Goal of the exercise — For each entry, output its words exactly and leave any picture behind.

Material for this task —
_ _ _

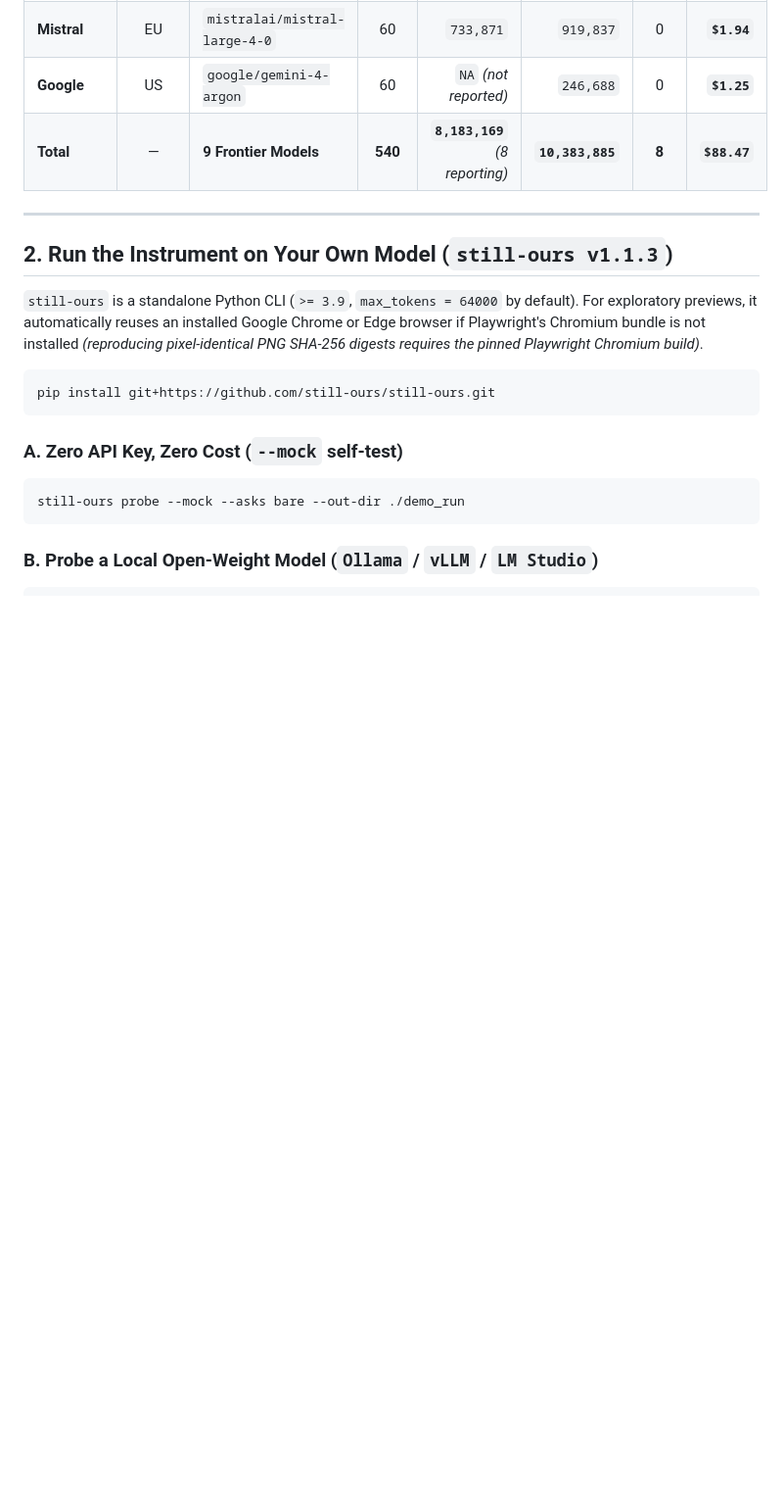
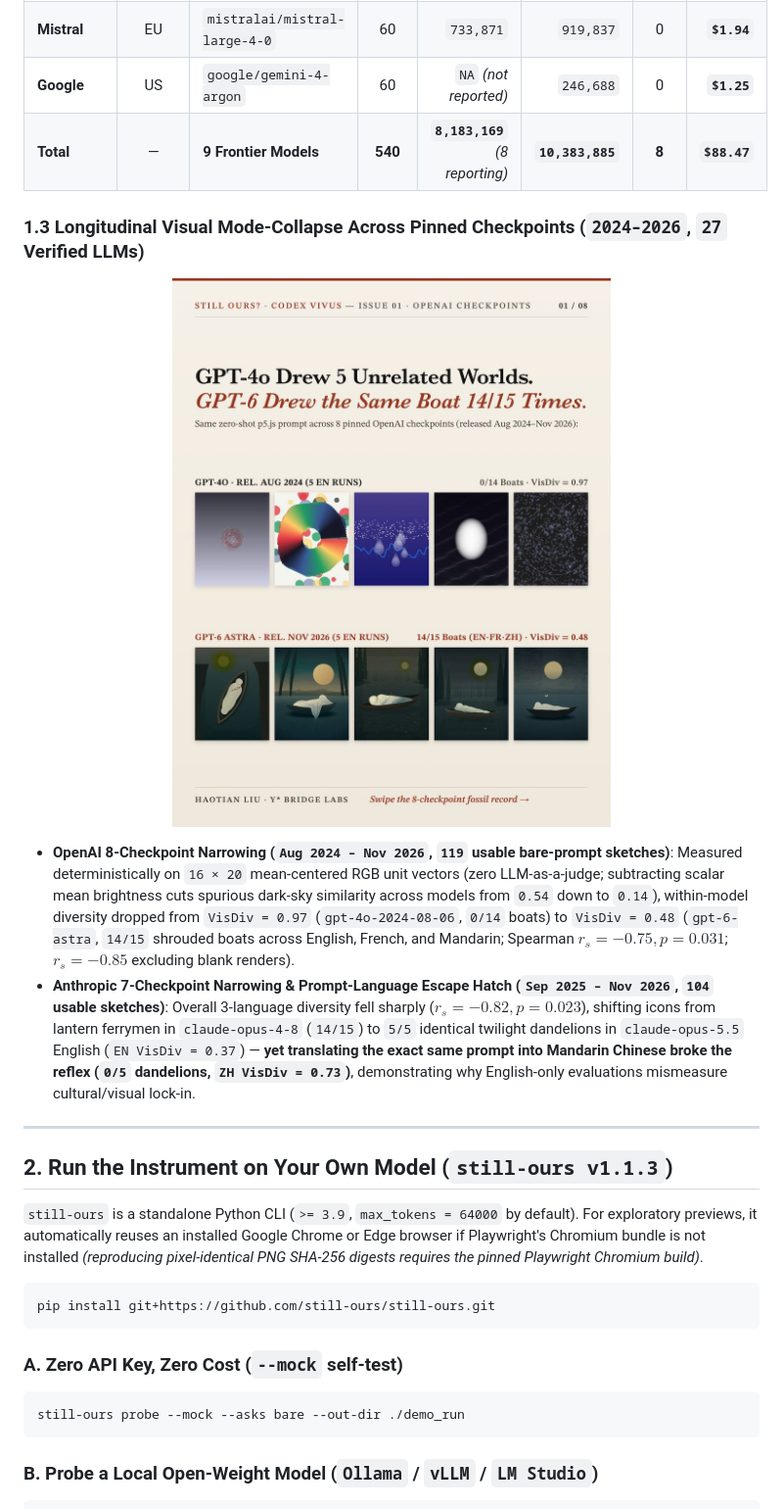
Before and after one commit to still-ours/still-ours, a Markdown page: README.md, the part around one of its changes. Shown at 98% size. Rendered like a GitHub page; pictures changed too: assets/longitudinal-openai-5x2.jpg (added); blank space fills up the shorter version.

Commit message:
docs: add longitudinal 8-checkpoint visual proof, fix FR handle & add HF Space/DOI

```diff
--- a/README.md
+++ b/README.md
@@ -64,6 +65,15 @@ Every call used `max_tokens = 64000` at OpenRouter's `0%`-markup pass-through li
 | **Mistral** | EU | `mistralai/mistral-large-4-0` | 60 | `733,871` | `919,837` | 0 | **`$1.94`** |
 | **Google** | US | `google/gemini-4-argon` | 60 | `NA` *(not reported)* | `246,688` | 0 | **`$1.25`** |
 | **Total** | — | **9 Frontier Models** | **540** | **`8,183,169`** *(8 reporting)* | **`10,383,885`** | **8** | **`$88.47`** |
+
+### 1.3 Longitudinal Visual Mode-Collapse Across Pinned Checkpoints (`2024–2026`, `27` Verified LLMs)
+
+<p align="center">
+  <img src="assets/longitudinal-openai-5x2.jpg" width="760" alt="GPT-4o (Rel. Aug 2024) 5 unrelated worlds vs GPT-6 Astra (Rel. Nov 2026) 14/15 identical shrouded boats">
+</p>
+
+- **OpenAI 8-Checkpoint Narrowing (`Aug 2024 – Nov 2026`, `119` usable bare-prompt sketches)**: Measured deterministically on `16 × 20` mean-centered RGB unit vectors (zero LLM-as-a-judge; subtracting scalar mean brightness cuts spurious dark-sky similarity across models from `0.54` down to `0.14`), within-model diversity dropped from `VisDiv = 0.97` (`gpt-4o-2024-08-06`, `0/14` boats) to `VisDiv = 0.48` (`gpt-6-astra`, `14/15` shrouded boats across English, French, and Mandarin; Spearman $r_s = -0.75, p = 0.031$; $r_s = -0.85$ excluding blank renders).
+- **Anthropic 7-Checkpoint Narrowing & Prompt-Language Escape Hatch (`Sep 2025 – Nov 2026`, `104` usable sketches)**: Overall 3-language diversity fell sharply ($r_s = -0.82, p = 0.023$), shifting icons from lantern ferrymen in `claude-opus-4-8` (`14/15`) to `5/5` identical twilight dandelions in `claude-opus-5.5` English (`EN VisDiv = 0.37`) — **yet translating the exact same prompt into Mandarin Chinese broke the reflex (`0/5` dandelions, `ZH VisDiv = 0.73`)**, demonstrating why English-only evaluations mismeasure cultural/visual lock-in.
 
 ---
 
```
Also changed, not shown: other parts of README.md (+2 -1 lines), 1 other file.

_ _ _

Written solution —
Before and after one commit to still-ours/still-ours, a Markdown page: README.md, the part around one of its changes. Shown at 98% size. Rendered like a GitHub page; pictures changed too: assets/longitudinal-openai-5x2.jpg (added); blank space fills up the shorter version.

Commit message:
docs: add longitudinal 8-checkpoint visual proof, fix FR handle & add HF Space/DOI

```diff
--- a/README.md
+++ b/README.md
@@ -64,6 +65,15 @@ Every call used `max_tokens = 64000` at OpenRouter's `0%`-markup pass-through li
 | **Mistral** | EU | `mistralai/mistral-large-4-0` | 60 | `733,871` | `919,837` | 0 | **`$1.94`** |
 | **Google** | US | `google/gemini-4-argon` | 60 | `NA` *(not reported)* | `246,688` | 0 | **`$1.25`** |
 | **Total** | — | **9 Frontier Models** | **540** | **`8,183,169`** *(8 reporting)* | **`10,383,885`** | **8** | **`$88.47`** |
+
+### 1.3 Longitudinal Visual Mode-Collapse Across Pinned Checkpoints (`2024–2026`, `27` Verified LLMs)
+
+<p align="center">
+  <img src="assets/longitudinal-openai-5x2.jpg" width="760" alt="GPT-4o (Rel. Aug 2024) 5 unrelated worlds vs GPT-6 Astra (Rel. Nov 2026) 14/15 identical shrouded boats">
+</p>
+
+- **OpenAI 8-Checkpoint Narrowing (`Aug 2024 – Nov 2026`, `119` usable bare-prompt sketches)**: Measured deterministically on `16 × 20` mean-centered RGB unit vectors (zero LLM-as-a-judge; subtracting scalar mean brightness cuts spurious dark-sky similarity across models from `0.54` down to `0.14`), within-model diversity dropped from `VisDiv = 0.97` (`gpt-4o-2024-08-06`, `0/14` boats) to `VisDiv = 0.48` (`gpt-6-astra`, `14/15` shrouded boats across English, French, and Mandarin; Spearman $r_s = -0.75, p = 0.031$; $r_s = -0.85$ excluding blank renders).
+- **Anthropic 7-Checkpoint Narrowing & Prompt-Language Escape Hatch (`Sep 2025 – Nov 2026`, `104` usable sketches)**: Overall 3-language diversity fell sharply ($r_s = -0.82, p = 0.023$), shifting icons from lantern ferrymen in `claude-opus-4-8` (`14/15`) to `5/5` identical twilight dandelions in `claude-opus-5.5` English (`EN VisDiv = 0.37`) — **yet translating the exact same prompt into Mandarin Chinese broke the reflex (`0/5` dandelions, `ZH VisDiv = 0.73`)**, demonstrating why English-only evaluations mismeasure cultural/visual lock-in.
 
 ---
 
```
Also changed, not shown: other parts of README.md (+2 -1 lines), 1 other file.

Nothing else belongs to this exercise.